• Prompt: Only a number is wanted: how many lines in the records below contain "html"?

• Exercise data:
>>>

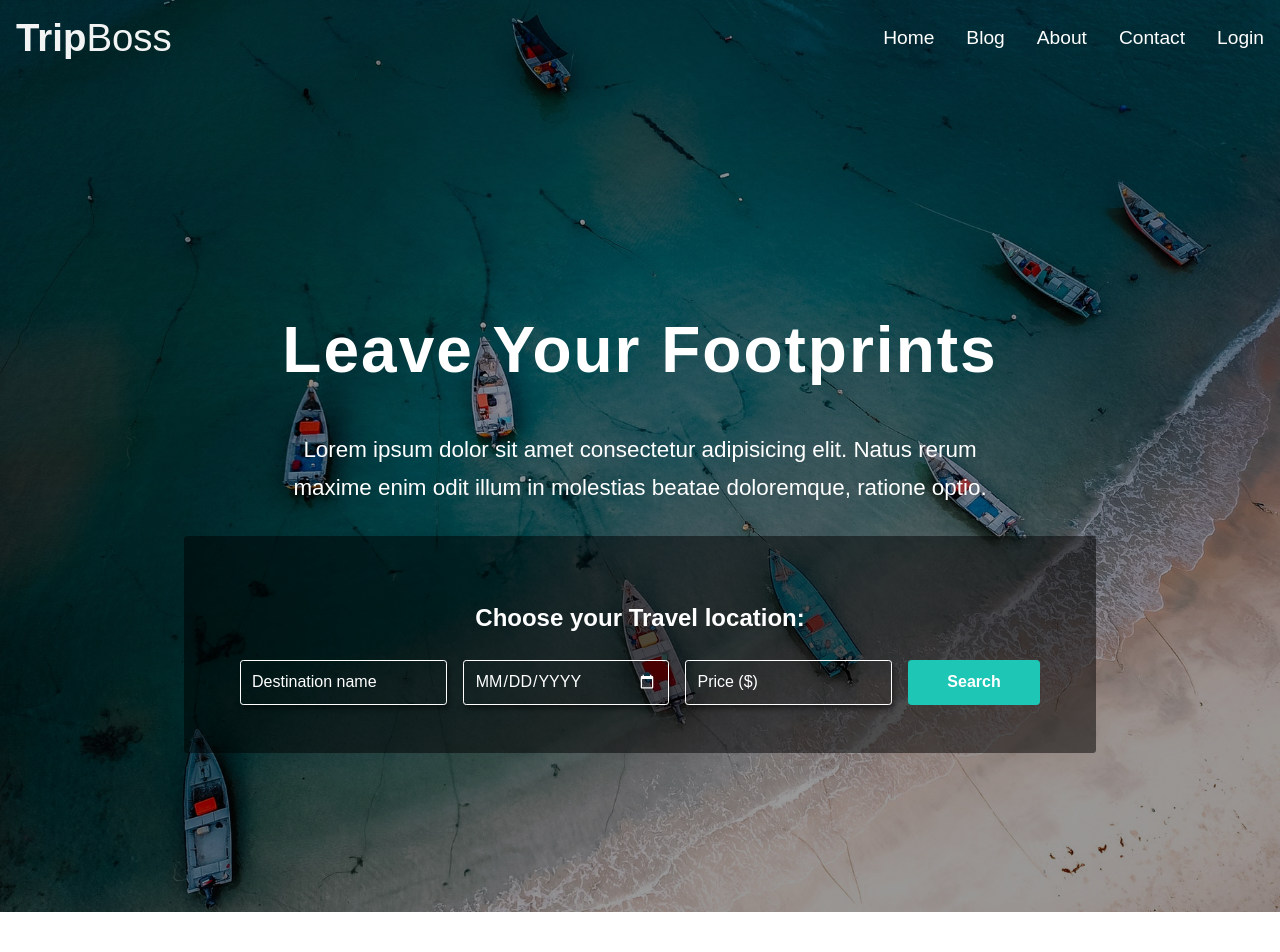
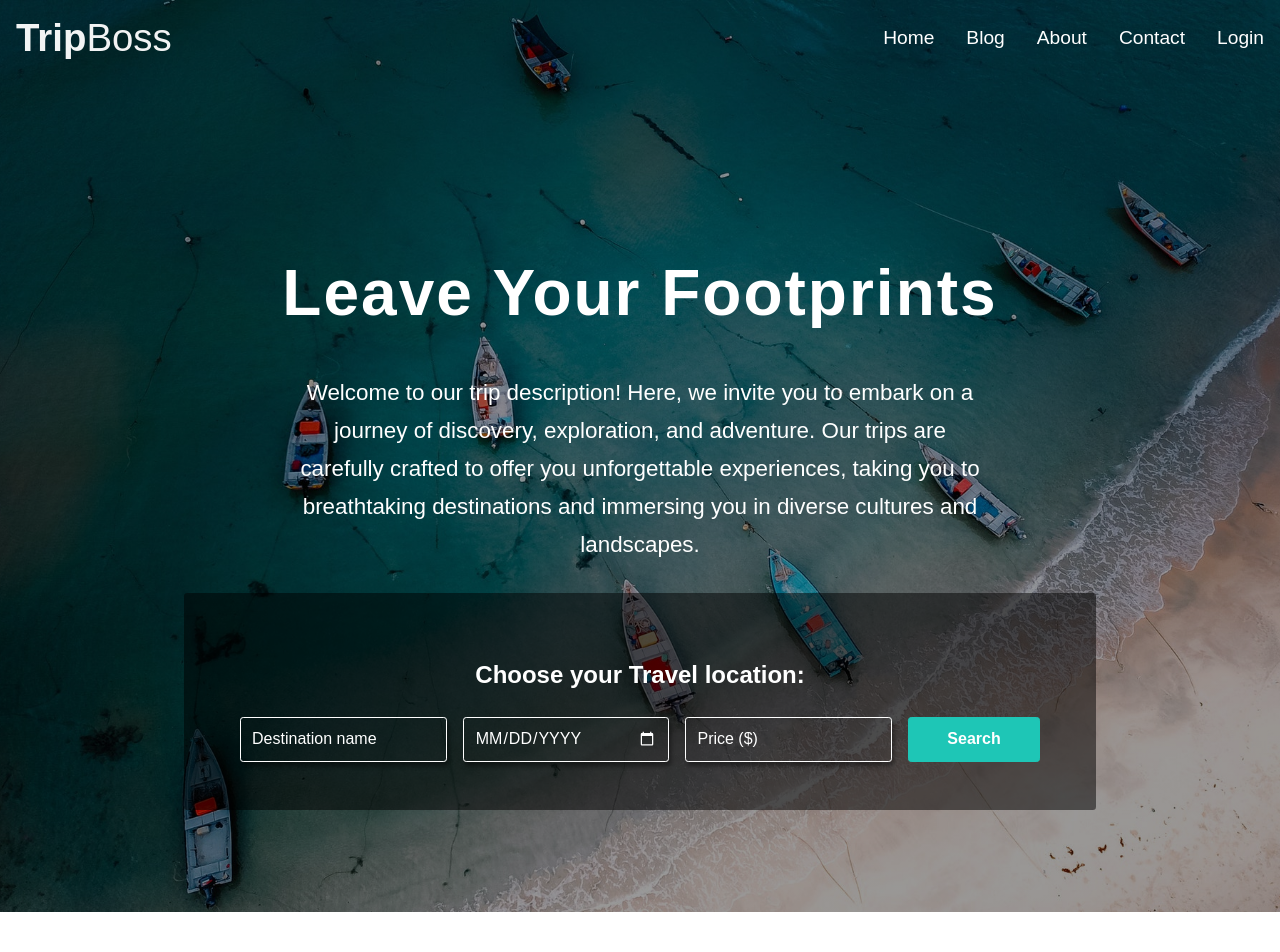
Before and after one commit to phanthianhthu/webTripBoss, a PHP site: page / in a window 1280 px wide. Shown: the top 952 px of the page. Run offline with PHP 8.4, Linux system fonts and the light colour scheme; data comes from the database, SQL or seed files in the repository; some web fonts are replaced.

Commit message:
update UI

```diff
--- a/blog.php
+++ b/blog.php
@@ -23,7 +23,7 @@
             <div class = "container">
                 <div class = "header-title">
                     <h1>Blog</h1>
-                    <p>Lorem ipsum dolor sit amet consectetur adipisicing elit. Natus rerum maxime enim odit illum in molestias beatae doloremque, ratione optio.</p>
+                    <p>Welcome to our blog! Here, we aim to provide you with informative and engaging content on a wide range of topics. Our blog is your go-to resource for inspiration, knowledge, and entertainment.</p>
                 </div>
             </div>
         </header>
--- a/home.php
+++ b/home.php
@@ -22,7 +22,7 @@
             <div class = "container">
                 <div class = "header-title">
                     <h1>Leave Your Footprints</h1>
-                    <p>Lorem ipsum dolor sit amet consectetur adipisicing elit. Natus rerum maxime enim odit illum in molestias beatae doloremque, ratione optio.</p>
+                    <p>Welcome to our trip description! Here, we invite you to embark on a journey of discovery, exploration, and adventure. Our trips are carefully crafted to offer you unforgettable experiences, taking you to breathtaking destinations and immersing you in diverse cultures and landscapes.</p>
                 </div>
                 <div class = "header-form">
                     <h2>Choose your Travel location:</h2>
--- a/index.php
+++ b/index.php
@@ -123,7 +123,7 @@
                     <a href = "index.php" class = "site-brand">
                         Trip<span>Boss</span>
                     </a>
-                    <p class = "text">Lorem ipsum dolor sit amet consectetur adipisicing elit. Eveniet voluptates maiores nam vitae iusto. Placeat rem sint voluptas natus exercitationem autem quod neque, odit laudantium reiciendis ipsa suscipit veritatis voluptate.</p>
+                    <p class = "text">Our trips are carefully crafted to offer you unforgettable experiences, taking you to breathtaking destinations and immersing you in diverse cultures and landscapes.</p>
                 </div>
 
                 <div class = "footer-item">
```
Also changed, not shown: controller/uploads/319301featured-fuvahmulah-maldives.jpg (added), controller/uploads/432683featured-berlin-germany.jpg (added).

<<<
>>>

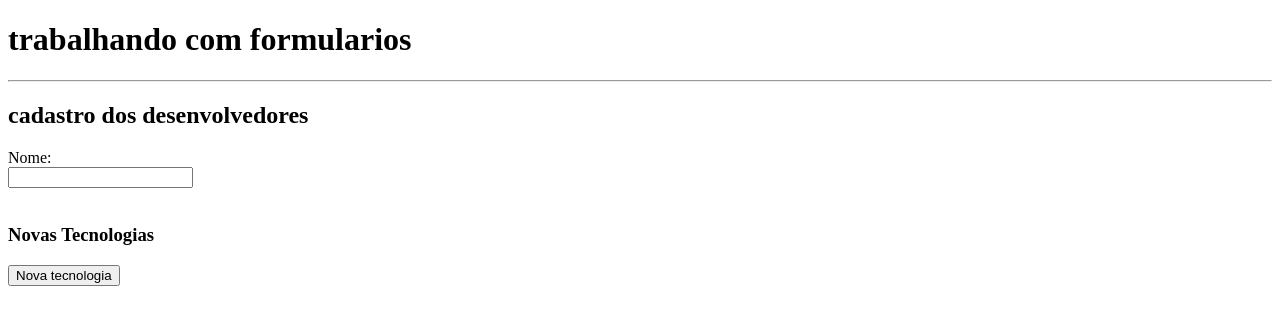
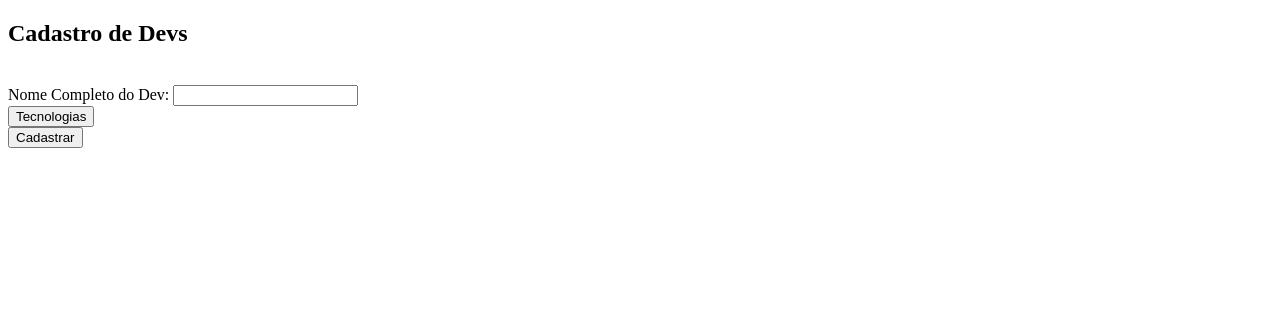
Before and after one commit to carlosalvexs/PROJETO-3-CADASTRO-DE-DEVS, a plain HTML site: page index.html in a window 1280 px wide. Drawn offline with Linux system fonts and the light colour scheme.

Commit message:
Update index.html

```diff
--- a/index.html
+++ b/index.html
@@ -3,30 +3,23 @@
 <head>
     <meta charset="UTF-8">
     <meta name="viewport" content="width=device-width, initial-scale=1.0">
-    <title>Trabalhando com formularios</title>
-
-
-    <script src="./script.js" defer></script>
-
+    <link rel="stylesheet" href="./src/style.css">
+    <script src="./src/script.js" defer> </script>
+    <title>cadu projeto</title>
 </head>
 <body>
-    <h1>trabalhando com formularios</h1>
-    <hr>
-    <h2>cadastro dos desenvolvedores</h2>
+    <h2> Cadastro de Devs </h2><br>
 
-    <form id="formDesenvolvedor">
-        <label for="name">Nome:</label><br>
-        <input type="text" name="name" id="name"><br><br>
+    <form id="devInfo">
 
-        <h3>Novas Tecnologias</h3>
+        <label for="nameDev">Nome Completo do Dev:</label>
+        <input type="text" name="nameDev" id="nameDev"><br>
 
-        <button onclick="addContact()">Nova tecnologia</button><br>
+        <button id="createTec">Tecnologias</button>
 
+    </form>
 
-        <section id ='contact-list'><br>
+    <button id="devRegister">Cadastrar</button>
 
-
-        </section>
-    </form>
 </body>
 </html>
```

<<<

• Solution for this problem: 5